Hi, my name is Elaine Hays and I am a political, financial and economic junkie. I love reading and listening to the news, interpreting what I am hearing and then discussing it with those around me. Sometimes they agree with me and sometimes they don’t, but I thoroughly enjoy the dialogue. I am a CFP (Certified Financial Planner) and my husband, Tracy, is a CPA. We own a private wealth management firm that helps clients identify and then achieve their financial goals. We have co-authored two books, When God We Trust and Avoiding the Top Ten Money Mistakes. We have been married for 27 years and have four fantastic children – Taylor, Rachel, Ryan and Caleb. (And now a wonderful son-in-law, Joshua!) As a conservative, Christian woman, my world-view has a biblical perspective. I rely on scriptural truths to define my ideas of life, family and the role of government and you will see that expressed in my writing. I’m passionate about learning and began my post-high school education with a BBA in Marketing from Texas Christian University. At the age of 40 I returned to school and earned a Master of Science in Finance/Economics from West Texas A&M. At the age of 50, I began working on and completed 51 doctoral hours in Economics from Texas Tech University. My husband is a bit nervous to see what happens when I turn 60. We elect politicians who set policies that govern our economy. We make choices to spend, save or share money with others. All of these decisions have consequences, positive and negative, and our goal is to avoid the negatives.
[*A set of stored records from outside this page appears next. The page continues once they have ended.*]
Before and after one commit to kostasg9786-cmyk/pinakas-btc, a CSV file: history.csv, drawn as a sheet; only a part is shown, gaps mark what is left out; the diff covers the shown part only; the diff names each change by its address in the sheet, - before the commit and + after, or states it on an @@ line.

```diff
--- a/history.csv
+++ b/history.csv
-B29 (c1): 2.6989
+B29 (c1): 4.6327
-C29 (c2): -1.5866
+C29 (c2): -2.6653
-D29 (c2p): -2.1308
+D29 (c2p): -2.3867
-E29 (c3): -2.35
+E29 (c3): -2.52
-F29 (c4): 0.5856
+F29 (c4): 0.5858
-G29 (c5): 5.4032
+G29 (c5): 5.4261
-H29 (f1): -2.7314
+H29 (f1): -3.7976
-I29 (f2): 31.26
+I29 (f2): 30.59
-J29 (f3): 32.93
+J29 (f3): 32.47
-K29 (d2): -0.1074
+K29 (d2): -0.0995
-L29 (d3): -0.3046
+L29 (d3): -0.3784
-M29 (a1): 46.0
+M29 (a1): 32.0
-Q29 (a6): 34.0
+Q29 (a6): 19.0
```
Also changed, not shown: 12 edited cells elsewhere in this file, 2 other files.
By pursuing knowlege on personal finances, economic principles and the impact of government policy on our daily lives, we become equipped to make better decisions. And the more we educate ourselves, the more we have to pass on to your children and grandchildren – literally.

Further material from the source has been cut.